Fast is better than smooth. It doesn’t have to be smooth to work. This is one of those truisms of early stage YC companies. The difference is that expectation has moved from pre-seed and seed stage companies all the way up to Microsoft, which just slapped massive AI innovations into market in the last 90 days, none of which are polished to the usual Microsoft standard of perfection.
This is a “Yes Year” for Sales. Product managers used to be graded on their ability to have some backbone and push back on sales requests. The idea being that they could better focus on innovation for the whole company if they didn’t get stuck in a sales responsiveness cycle. While there will always be customization limits, the fundamental bias has shifted from “it’s in the backlog” to “I’ll see what I can do by Tuesday.”
It’s long-term if it’s short-term. This two principles for the price of one. First, realize that building to keep the business going today is long-term. That can help product teams recognize they have a long-term role to play. Second, any product plays with long-term payoff have to also include short-term revenue potential. You need both-and this year to innovate.

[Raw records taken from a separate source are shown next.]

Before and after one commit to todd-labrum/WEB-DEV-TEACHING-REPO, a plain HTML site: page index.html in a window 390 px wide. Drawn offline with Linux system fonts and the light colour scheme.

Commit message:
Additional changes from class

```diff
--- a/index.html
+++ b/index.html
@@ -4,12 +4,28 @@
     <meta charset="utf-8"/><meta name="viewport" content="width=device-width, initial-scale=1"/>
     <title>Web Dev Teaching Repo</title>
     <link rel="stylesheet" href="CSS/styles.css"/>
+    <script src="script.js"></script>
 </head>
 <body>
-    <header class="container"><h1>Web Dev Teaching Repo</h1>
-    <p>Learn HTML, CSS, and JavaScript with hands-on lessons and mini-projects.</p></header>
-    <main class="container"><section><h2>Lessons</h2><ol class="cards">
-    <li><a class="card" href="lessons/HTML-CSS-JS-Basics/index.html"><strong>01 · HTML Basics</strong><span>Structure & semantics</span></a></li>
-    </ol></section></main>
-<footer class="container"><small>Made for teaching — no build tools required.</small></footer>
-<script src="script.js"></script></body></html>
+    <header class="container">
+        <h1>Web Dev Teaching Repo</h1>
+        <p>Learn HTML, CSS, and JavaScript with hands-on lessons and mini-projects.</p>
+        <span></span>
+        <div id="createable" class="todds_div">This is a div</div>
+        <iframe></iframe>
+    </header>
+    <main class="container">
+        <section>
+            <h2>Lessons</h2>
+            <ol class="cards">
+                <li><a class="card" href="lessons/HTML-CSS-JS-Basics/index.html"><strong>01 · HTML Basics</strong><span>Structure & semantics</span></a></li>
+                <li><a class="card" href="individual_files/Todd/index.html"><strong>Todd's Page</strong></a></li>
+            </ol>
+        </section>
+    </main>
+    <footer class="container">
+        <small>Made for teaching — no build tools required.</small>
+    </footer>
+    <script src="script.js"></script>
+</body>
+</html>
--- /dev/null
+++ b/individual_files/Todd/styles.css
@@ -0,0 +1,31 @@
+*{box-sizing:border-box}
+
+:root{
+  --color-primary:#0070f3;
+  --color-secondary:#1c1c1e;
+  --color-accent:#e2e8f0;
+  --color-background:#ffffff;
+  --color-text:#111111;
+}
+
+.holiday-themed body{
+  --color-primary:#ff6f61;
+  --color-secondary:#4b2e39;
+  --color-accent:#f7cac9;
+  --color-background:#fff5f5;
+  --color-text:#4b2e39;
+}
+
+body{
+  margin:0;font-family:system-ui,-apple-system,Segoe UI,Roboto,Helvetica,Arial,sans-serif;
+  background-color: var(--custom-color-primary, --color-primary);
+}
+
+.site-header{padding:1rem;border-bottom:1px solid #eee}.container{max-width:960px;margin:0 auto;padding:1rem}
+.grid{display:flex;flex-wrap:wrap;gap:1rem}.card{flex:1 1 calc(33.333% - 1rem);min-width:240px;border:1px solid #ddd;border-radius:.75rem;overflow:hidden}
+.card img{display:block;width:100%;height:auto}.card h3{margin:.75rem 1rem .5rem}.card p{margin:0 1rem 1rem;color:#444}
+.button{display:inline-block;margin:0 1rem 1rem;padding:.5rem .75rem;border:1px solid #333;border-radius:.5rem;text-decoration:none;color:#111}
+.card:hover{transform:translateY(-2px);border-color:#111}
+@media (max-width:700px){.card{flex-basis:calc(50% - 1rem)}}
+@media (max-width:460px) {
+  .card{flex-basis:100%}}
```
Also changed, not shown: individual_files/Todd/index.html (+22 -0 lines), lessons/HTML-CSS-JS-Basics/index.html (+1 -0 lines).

Double the value of motion in your roadmaps. In product we think of velocity or product delivery motion as having its own value. Double it. Maybe triple it this year. This isn’t just about going fast (#3), nor is it just restating Agile principles. This works regardless of your tech development approach. This is fundamentally about chunking and weighting your product roadmap so your business is in market regularly with something hot off the presses. Before, two of the right big bets a year were worth more than ten smallish releases. Now: take the ten, because they put more short-term revenue optionality on the table and fundamentally show momentum and life to the market.
2024 thinking is closed-door until Q4. Yes, take time to think about next year and down the road. Dream of those big bets. But this is not the year to involve the rest of the business in coming up with larger plays. 2024 and long-term thinking is product only this year, and I wouldn’t even try to socialize a 2024 roadmap until late in 2023. Anything else is going to look like product distracting the business.
When it sucks, remember that innovation is only mostly dead. Hat tip to Miracle Max for that one (yes, I’m a child of the 80’s.) Interest rates won’t rise forever. And humans have a great 200,000 year track record of thinking up cool new stuff to do with our brains. The problem set for tech is as rich as it’s ever been, and even in a downturn no one is saying that tech doesn’t need product managers. Product will be just fine, long-term. We just need to build the short-term tracks to that long-term future this year.
That’s it. Those are the eight principles I’m keeping top of mind for this year.
What about you? What’s missing here that’s working for you?
Good luck out there,
You can subscribe for free below and get more newsletters like this one.